February 1, 2004 – Mammoth Mountain – Mammoth Lakes, California: It was another day of crystal meth and snowboarding. Eric was addicted to both. Ignoring the ski patrol’s warning that the mountain was closing because of an approaching blizzard, he planned to make one final run on a double-black diamond slope on the backside of the mountain before dark.

Eric had dressed lightly that day, expecting a high of 30 degrees. He wore only a light ski jacket, had removed the insulated liner from his ski pants, and wore cotton socks rather than water-resistant ones. He forgot to take his two-way radio with him, or let anyone know where he was going. However, he didn’t forget his little bag of white powder. And Eric made the critical mistake of underestimating the timing and severity of the storm. He got caught in a whiteout on the backside of the mountain at 11,000 feet.

Eric LeMarque was born in 1971 and grew up in Los Angeles. He started playing hockey at age 5 and dreamed of playing professional hockey for his favorite team, the Boston Bruins. At Northern Michigan University he was a standout player, and he went on to play four years of pro hockey in France then two more years in Germany. With dual citizenship, he played on the French hockey team in the 1995 Olympics in Lillehammer, Norway.

In 2000, Eric retired from hockey at age 30 and got a sales job with Easton Sports, a large sporting goods company. But he missed the glamour of professional hockey and a year later, he quit and found two new addictions – crystal meth and snowboarding. Gaunt and hollow-eyed, he lost a lot of weight and was arrested once for possession.

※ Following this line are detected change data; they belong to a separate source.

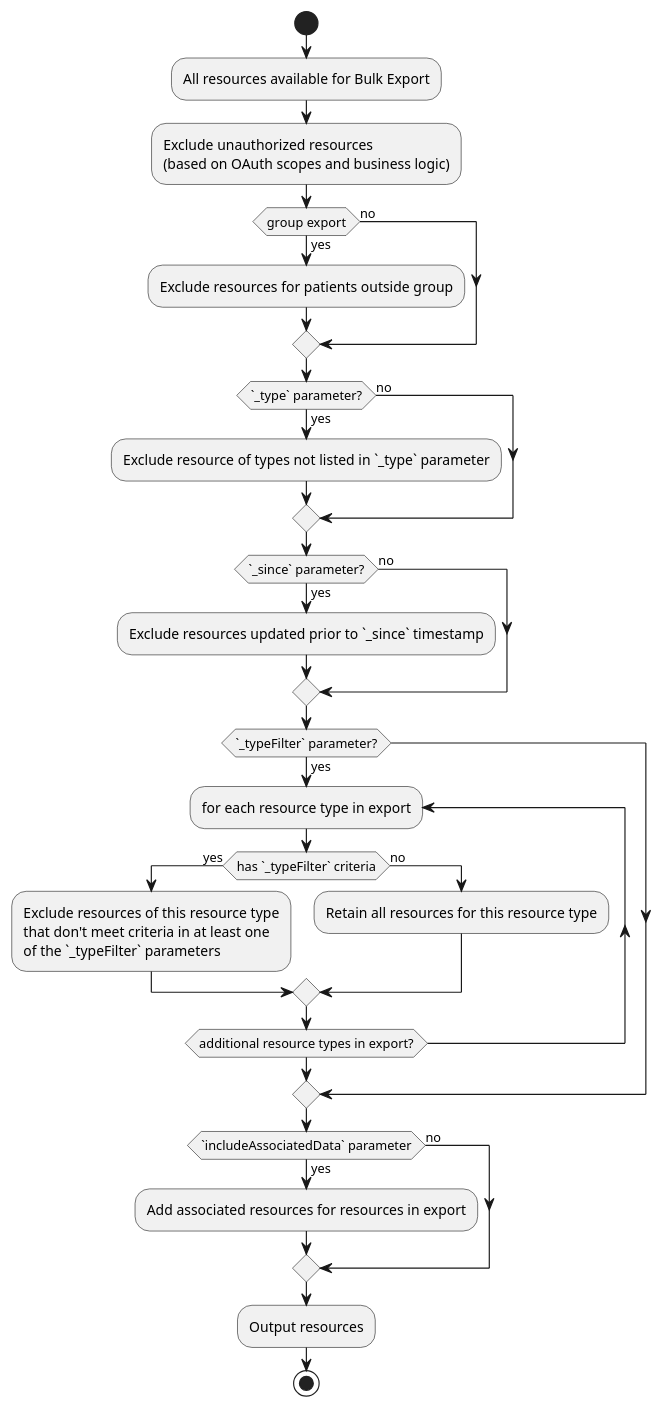
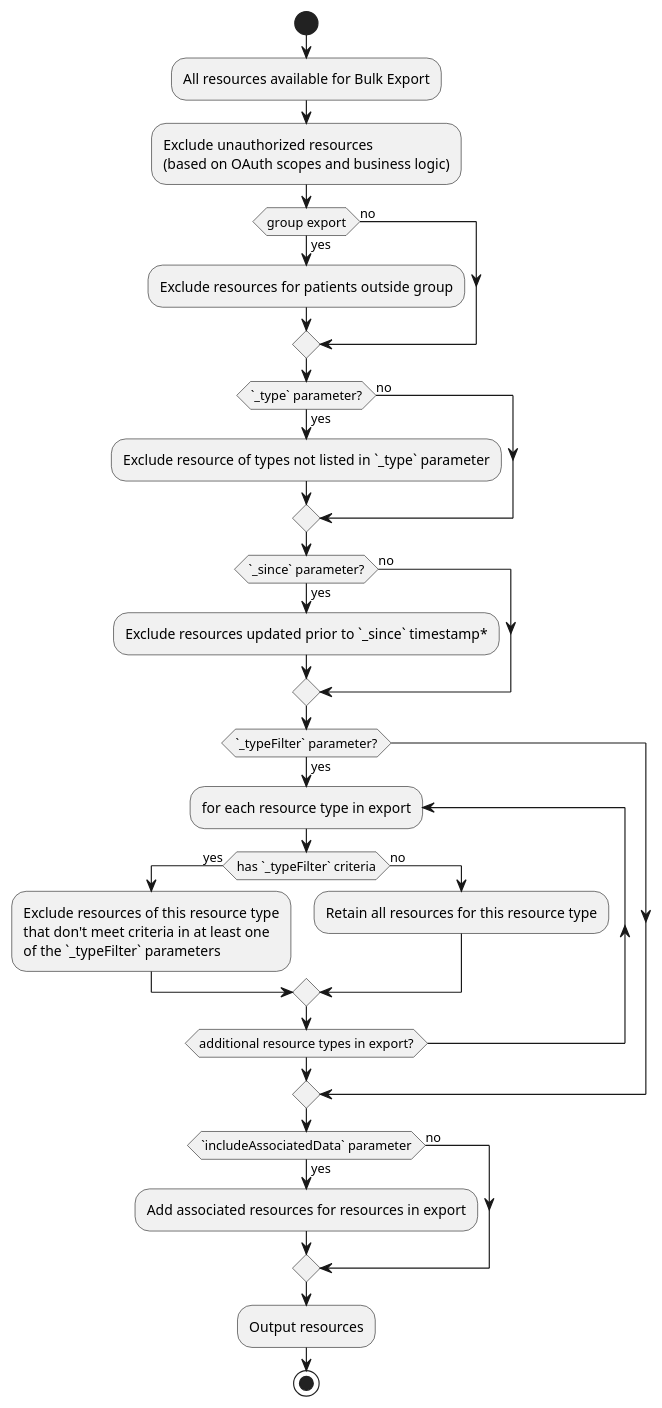
The diagram in input/images-source/processing-model.plantuml (HL7/bulk-data), drawn with PlantUML before and after one commit. The commit also changed 1 other file, not shown here.

Commit message:
Add _since note to processing model

```diff
--- a/input/images-source/processing-model.plantuml
+++ b/input/images-source/processing-model.plantuml
@@ -1,35 +1,35 @@
 @startuml
 start
 :All resources available for Bulk Export;
 :Exclude unauthorized resources
 (based on OAuth scopes and business logic);
 if (group export) then (yes)
   :Exclude resources for patients outside group;
 else (no)
 endif
 if (`_type` parameter?) then (yes)
   :Exclude resource of types not listed in `_type` parameter;
 else (no)
 endif
 if (`_since` parameter?) then (yes)
-  :Exclude resources updated prior to `_since` timestamp;
+  :Exclude resources updated prior to `_since` timestamp*;
 else (no)
 endif
 if (`_typeFilter` parameter?) then (yes)
   repeat :for each resource type in export;
   if (has `_typeFilter` criteria) then (yes)
     :Exclude resources of this resource type 
     that don't meet criteria in at least one 
     of the `_typeFilter` parameters;
   else (no)
     :Retain all resources for this resource type;
   endif
   repeat while (additional resource types in export?);
 endif
 if (`includeAssociatedData` parameter) then (yes)
   :Add associated resources for resources in export;
 else (no)
 endif
 :Output resources;
 stop
 @enduml
```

By the time Eric got lost in the blizzard in February 2004, he was doing meth almost daily. He spent the first night of the storm shivering in the snow. At daylight, he started hiking, thinking he knew the direction to the lodge. He didn’t – his trek in the thigh-deep snow took him in the opposite direction.

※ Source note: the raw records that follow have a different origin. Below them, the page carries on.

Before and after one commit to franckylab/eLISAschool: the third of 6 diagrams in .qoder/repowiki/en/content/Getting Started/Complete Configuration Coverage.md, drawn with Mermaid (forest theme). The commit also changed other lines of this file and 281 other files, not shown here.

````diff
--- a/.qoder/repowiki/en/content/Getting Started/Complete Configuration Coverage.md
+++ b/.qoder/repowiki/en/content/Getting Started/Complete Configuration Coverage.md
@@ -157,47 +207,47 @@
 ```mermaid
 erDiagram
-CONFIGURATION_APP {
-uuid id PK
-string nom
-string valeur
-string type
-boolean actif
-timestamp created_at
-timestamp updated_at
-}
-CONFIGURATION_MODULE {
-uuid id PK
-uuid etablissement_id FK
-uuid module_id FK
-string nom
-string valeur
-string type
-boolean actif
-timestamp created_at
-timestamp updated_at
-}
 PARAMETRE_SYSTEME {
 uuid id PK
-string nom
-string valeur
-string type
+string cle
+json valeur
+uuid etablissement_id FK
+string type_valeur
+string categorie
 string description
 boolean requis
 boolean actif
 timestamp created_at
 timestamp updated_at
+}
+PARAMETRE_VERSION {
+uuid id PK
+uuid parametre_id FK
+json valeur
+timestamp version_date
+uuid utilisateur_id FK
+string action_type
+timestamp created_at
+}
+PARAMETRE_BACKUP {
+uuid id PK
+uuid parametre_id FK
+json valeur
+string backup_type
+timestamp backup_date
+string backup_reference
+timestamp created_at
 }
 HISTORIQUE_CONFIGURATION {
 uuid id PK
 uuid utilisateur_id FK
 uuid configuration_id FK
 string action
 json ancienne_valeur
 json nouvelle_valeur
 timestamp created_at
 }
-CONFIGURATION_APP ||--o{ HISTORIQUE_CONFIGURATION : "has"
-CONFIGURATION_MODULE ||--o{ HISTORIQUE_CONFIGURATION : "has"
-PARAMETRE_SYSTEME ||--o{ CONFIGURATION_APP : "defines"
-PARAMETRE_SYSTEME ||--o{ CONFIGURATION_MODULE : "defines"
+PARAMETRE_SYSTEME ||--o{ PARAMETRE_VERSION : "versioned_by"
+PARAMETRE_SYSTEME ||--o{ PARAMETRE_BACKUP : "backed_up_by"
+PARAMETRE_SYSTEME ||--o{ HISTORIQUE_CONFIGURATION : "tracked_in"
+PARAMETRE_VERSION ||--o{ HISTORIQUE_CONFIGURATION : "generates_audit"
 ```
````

By the third day, Eric’s feet were black and frozen. He knew that if he survived, he would lose them. The fourth night brought colder temperatures and another storm. Starved, frozen, exhausted and in meth withdrawal, Eric prayed for the first time in a long time. He prayed that someone would realize he was missing.

That someone, his mother, Susan, lived five hours away in Los Angeles. Eric hadn’t returned her phone calls and she instinctively knew he was in trouble. She prayed that God would keep Eric alive. Susan located the condo where Eric had been staying and notified the ski patrol. A search was begun for a body. No one could have survived for five days in the sub-zero temperatures on the mountain.

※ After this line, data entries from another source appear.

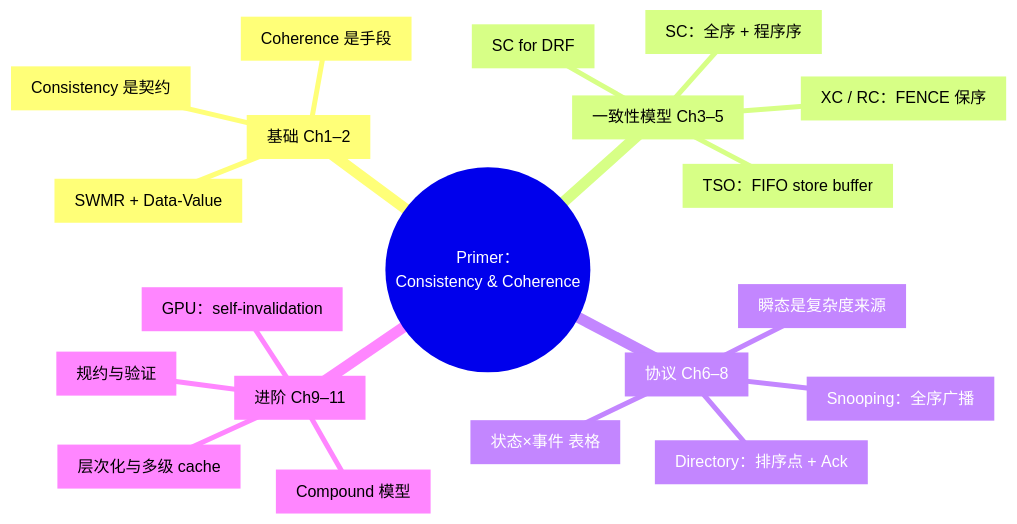
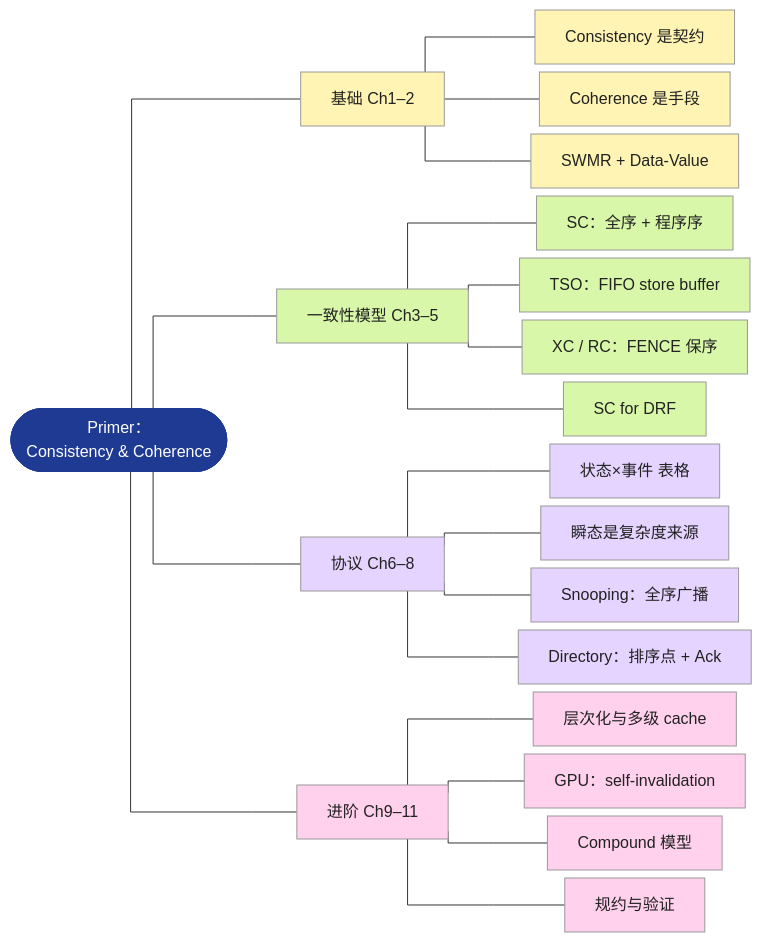
Before and after one commit to BeenLi/dailypaper-skills: the second of 2 diagrams in skills/book-reader/references/mindmap-rules.md, drawn with Mermaid. The commit also changed other lines of this file and 1 other file, not shown here.

First line of the commit message:
book-reader: draw the mind map as a left-to-right tree

````diff
--- a/skills/book-reader/references/mindmap-rules.md
+++ b/skills/book-reader/references/mindmap-rules.md
@@ -109,23 +132,29 @@
 ```mermaid
-mindmap
-  root(("Primer：<br/>Consistency & Coherence"))
-    Basis["基础 Ch1–2"]
-      B1["Consistency 是契约"]
-      B2["Coherence 是手段"]
-      B3["SWMR + Data-Value"]
-    Models["一致性模型 Ch3–5"]
-      M1["SC：全序 + 程序序"]
-      M2["TSO：FIFO store buffer"]
-      M3["XC / RC：FENCE 保序"]
-      M4["SC for DRF"]
-    Protocols["协议 Ch6–8"]
-      P1["状态×事件 表格"]
-      P2["瞬态是复杂度来源"]
-      P3["Snooping：全序广播"]
-      P4["Directory：排序点 + Ack"]
-    Advanced["进阶 Ch9–11"]
-      A1["层次化与多级 cache"]
-      A2["GPU：self-invalidation"]
-      A3["Compound 模型"]
-      A4["规约与验证"]
+%%{init: {"flowchart": {"nodeSpacing": 8, "rankSpacing": 50, "curve": "stepBefore"}}}%%
+flowchart LR
+  Root(["Primer：<br/>Consistency & Coherence"]):::hub
+  Root --- Basis["基础 Ch1–2"]:::c1
+    Basis --- B1["Consistency 是契约"]:::c1
+    Basis --- B2["Coherence 是手段"]:::c1
+    Basis --- B3["SWMR + Data-Value"]:::c1
+  Root --- Models["一致性模型 Ch3–5"]:::c2
+    Models --- M1["SC：全序 + 程序序"]:::c2
+    Models --- M2["TSO：FIFO store buffer"]:::c2
+    Models --- M3["XC / RC：FENCE 保序"]:::c2
+    Models --- M4["SC for DRF"]:::c2
+  Root --- Protocols["协议 Ch6–8"]:::c3
+    Protocols --- P1["状态×事件 表格"]:::c3
+    Protocols --- P2["瞬态是复杂度来源"]:::c3
+    Protocols --- P3["Snooping：全序广播"]:::c3
+    Protocols --- P4["Directory：排序点 + Ack"]:::c3
+  Root --- Advanced["进阶 Ch9–11"]:::c4
+    Advanced --- A1["层次化与多级 cache"]:::c4
+    Advanced --- A2["GPU：self-invalidation"]:::c4
+    Advanced --- A3["Compound 模型"]:::c4
+    Advanced --- A4["规约与验证"]:::c4
+  classDef hub fill:#1f3a93,color:#fff,stroke:#1f3a93
+  classDef c1 fill:#fff4b3,color:#222,stroke:#999
+  classDef c2 fill:#d9f7a8,color:#222,stroke:#999
+  classDef c3 fill:#e5d4ff,color:#222,stroke:#999
+  classDef c4 fill:#ffd1ec,color:#222,stroke:#999
 ```
````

By day six, Eric was too exhausted to move. He dug a snow cave and waited to die. Two days later, he heard a helicopter and turned on his almost dead, MP3 player radio. The Blackhawk picked up the weak signal on the backside of the mountain and used infrared equipment to find Eric. He had hiked seven miles in the wrong direction from the ski lodge.

Eric was close to death when he reached the hospital ICU in Los Angeles. Three days later, both his feet were amputated. He wanted to blame God, crystal meth and the blizzard, but he knew the reason. When released from rehab, Eric went to church in a wheelchair and got on his knees. There he discovered the thing he has been searching for his whole life – the love and faith that finally satisfied the deep longings of his soul. I was on the edge of death, Eric says, “My mother’s prayers saved me.”

Today, Eric is married to Hope, and they have two sons. Author of three internationally bestselling books, he frequently speaks to youth hockey teams about the experience that saved his life. He works at a recovery center for those with addictions and still loves to snowboard.

“All men should strive to learn before they die, what they are running from, and to, and why.”                                                       James Thurber